Posted by Adam Sewall In Wednesday, July 6 2011 under: Suntech, First Solar, Solar PV Panels, Solar Manufacturing

Blessed with lots of sunshine, Arizona is a great place to install solar panels. Thanks to a pro-business climate and its close proximity to big markets, like California, the state is turning out to be a great place to make solar panels, too.

Consider that the two world's two biggest solar panel manufacturers have Arizona-based operations: thin-film maker First Solar has long called Tempe home, while Suntech, a China-based company, opened shop in the Phoenix area last October. All told, Arizona is home to more than 100 "significant solar energy businesses," according to PV Magazine.

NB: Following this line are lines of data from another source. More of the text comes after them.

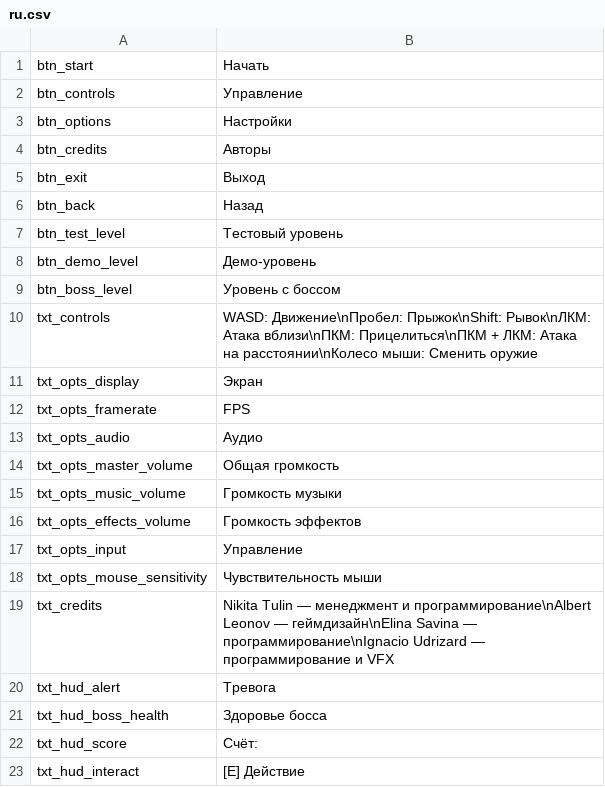
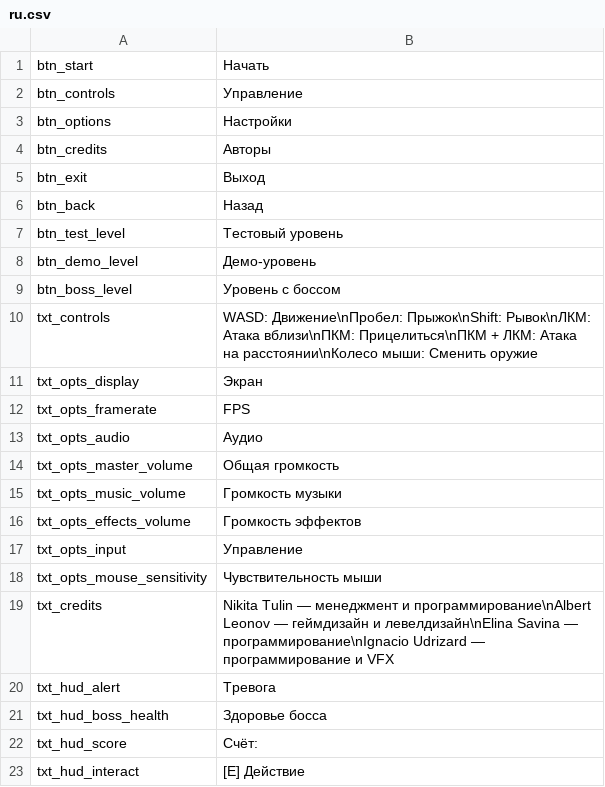
Before and after one commit to SlayerDF/NeonBlack, a CSV file: Assets/Resources/Localization/ru.csv, drawn as a sheet.

```diff
--- a/Assets/Resources/Localization/ru.csv
+++ b/Assets/Resources/Localization/ru.csv
@@ -18,3 +18,3 @@ txt_opts_input;Управление
 txt_opts_mouse_sensitivity;Чувствительность мыши
-txt_credits;Nikita Tulin — менеджмент и программирование\nAlbert Leonov — геймдизайн\nElina Savina — программирование\nIgnacio Udrizard — программирование и VFX
+txt_credits;Nikita Tulin — менеджмент и программирование\nAlbert Leonov — геймдизайн и левелдизайн\nElina Savina — программирование\nIgnacio Udrizard — программирование и VFX
 txt_hud_alert;Тревога
```
Also changed, not shown: Assets/Resources/Localization/en.csv, Assets/Resources/Localization/es.csv, 2 other files.
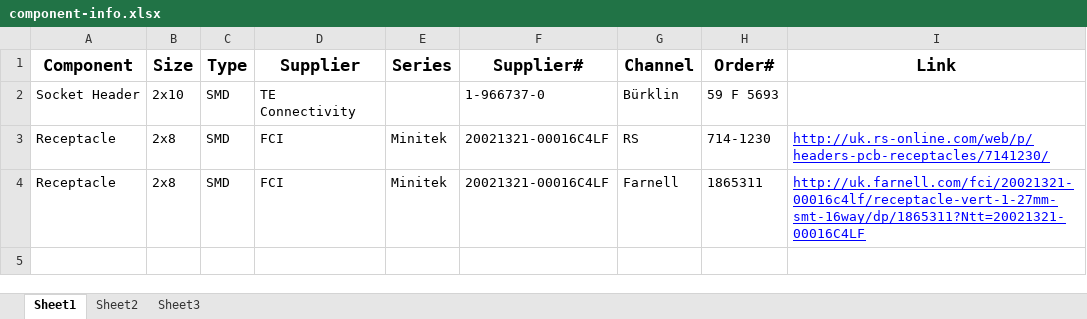
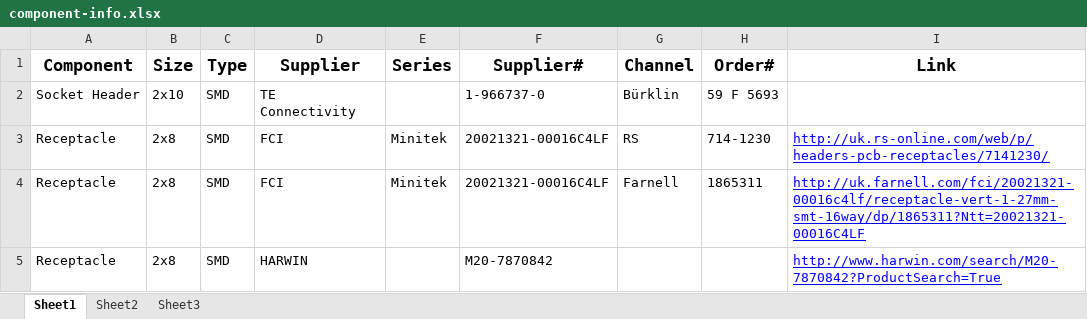
Before and after one commit to codinghead/touchshield, an Excel workbook: hardware/component-info.xlsx, sheet Sheet1, drawn as a sheet; values as stored, in another font and other column widths than the file's, no borders; the diff names each change by its address in the sheet, - before the commit and + after, or states it on an @@ line.

Commit message:
Added new HARWIN connector to list

```diff
--- a/hardware/component-info.xlsx (sheet Sheet1)
+++ b/hardware/component-info.xlsx (sheet Sheet1)
+row 5: Receptacle | 2x8 | SMD | HARWIN |  | M20-7870842 |  |  | http://www.harwin.com/search/M20-7870842?ProductSearch=True
```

The uptick in business has been welcomed. In the wake of the 2008 financial crisis and subsequent recession, many governors took up job creation as a top priority. Perhaps more than in any other state, Arizona officials have enacted policies intended to encourage renewable energy companies to set up instate operations.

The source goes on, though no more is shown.